OMP2MPI[edit]

OMP2MPI[4] Automatically generates MPI source code from OpenMP. Allowing that the program exploits non shared-memory architectures such as cluster, or Network-on-Chip based(NoC-based) Multiprocessors-System-onChip (MPSoC). OMP2MPI gives a solution that allow further optimization by an expert that want to achieve better results.

OMP2HMPP[edit]

OMP2HMPP,[5] a tool that, automatically translates a high-level C source code(OpenMP) code into HMPP. The generated version rarely will differs from a hand-coded HMPP version, and will provide an important speedup, near 113%, that could be later improved by hand-coded CUDA.

See also[edit]

References[edit]

  1. ^ “Increasing Parallelism on Multicore Processors Using Induced Parallelism”, by Vinay G. Vaidya, PushpRaj Agrawal, Aditi Athavale, Anish Sane, Sudhakar Sah and Priti Ranadive
  2. ^ “Development and Implementation of an Interactive Parallelization Assistance Tool for OpenMP: iPat/OMP” by Makoto Ishihara,Hiroki Honda and Mitsuhisa Sato
  3. ^ "An Overview of the SUIF Compiler for Scalable Parallel Machines”,In Proceedings of the Seventh SIAM Conference on Parallel Processing for Scientific Computing,1993 by Saman P. Amarasinghe,Jennifer M. Anderson,Monica S. Lam,Chauwen Tseng
  4. ^ Albert Saa-Garriga, David Castells-Rufas, and Jordi Carrabina. 2015. OMP2MPI: Automatic MPI code generation from OpenMP programs.

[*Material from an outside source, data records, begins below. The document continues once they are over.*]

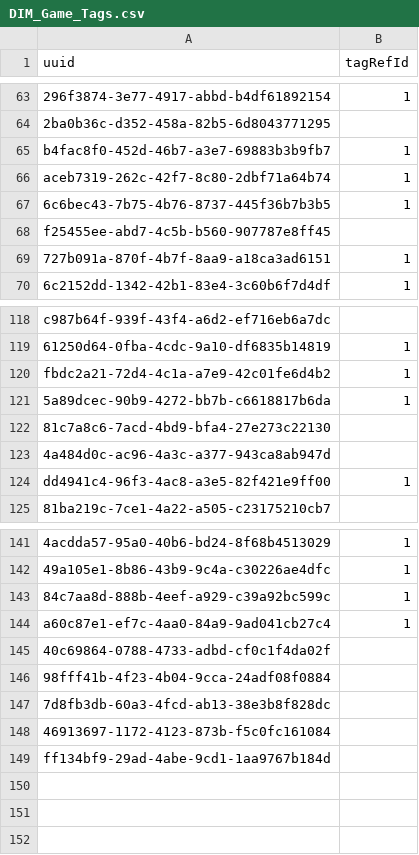
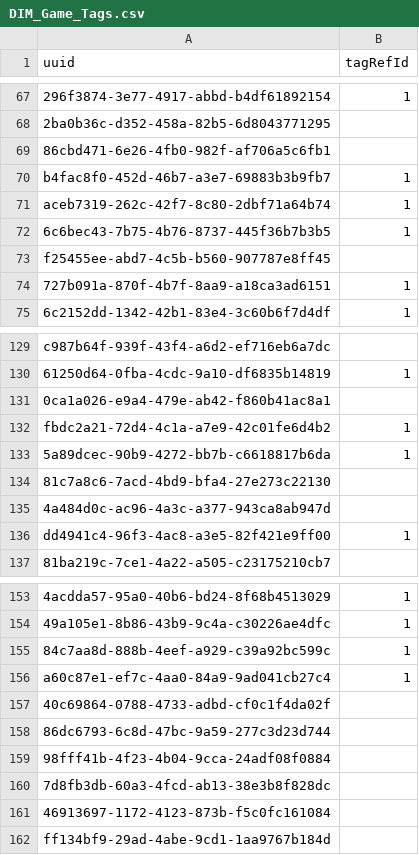
Before and after one commit to Deniedpluto/BoardGamePlays, a CSV file: CSVFiles/DIM_Game_Tags.csv, drawn as a sheet; only a part is shown, gaps mark what is left out; the diff covers the shown part only; the diff names each change by its address in the sheet, - before the commit and + after, or states it on an @@ line.

```diff
--- a/CSVFiles/DIM_Game_Tags.csv
+++ b/CSVFiles/DIM_Game_Tags.csv
+row 69: 86cbd471-6e26-4fb0-982f-af706a5c6fb1
+row 131: 0ca1a026-e9a4-479e-ab42-f860b41ac8a1
+row 158: 86dc6793-6c8d-47bc-9a59-277c3d23d744
```
Also changed, not shown: 10 added rows elsewhere in this file, CSVFiles/DIM_Game_Copies.csv, CSVFiles/DIM_Games.csv, 13 other files.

In High Performance Energy Efficient Embedded Systems. ACM.
  5. ^ Albert Saa-Garriga, David Castells-Rufas, and Jordi Carrabina. 2014. OMP2HMPP: HMPP Source Code Generation from Programs with Pragma Extensions. In High Performance Energy Efficient Embedded Systems. ACM.

External links[edit]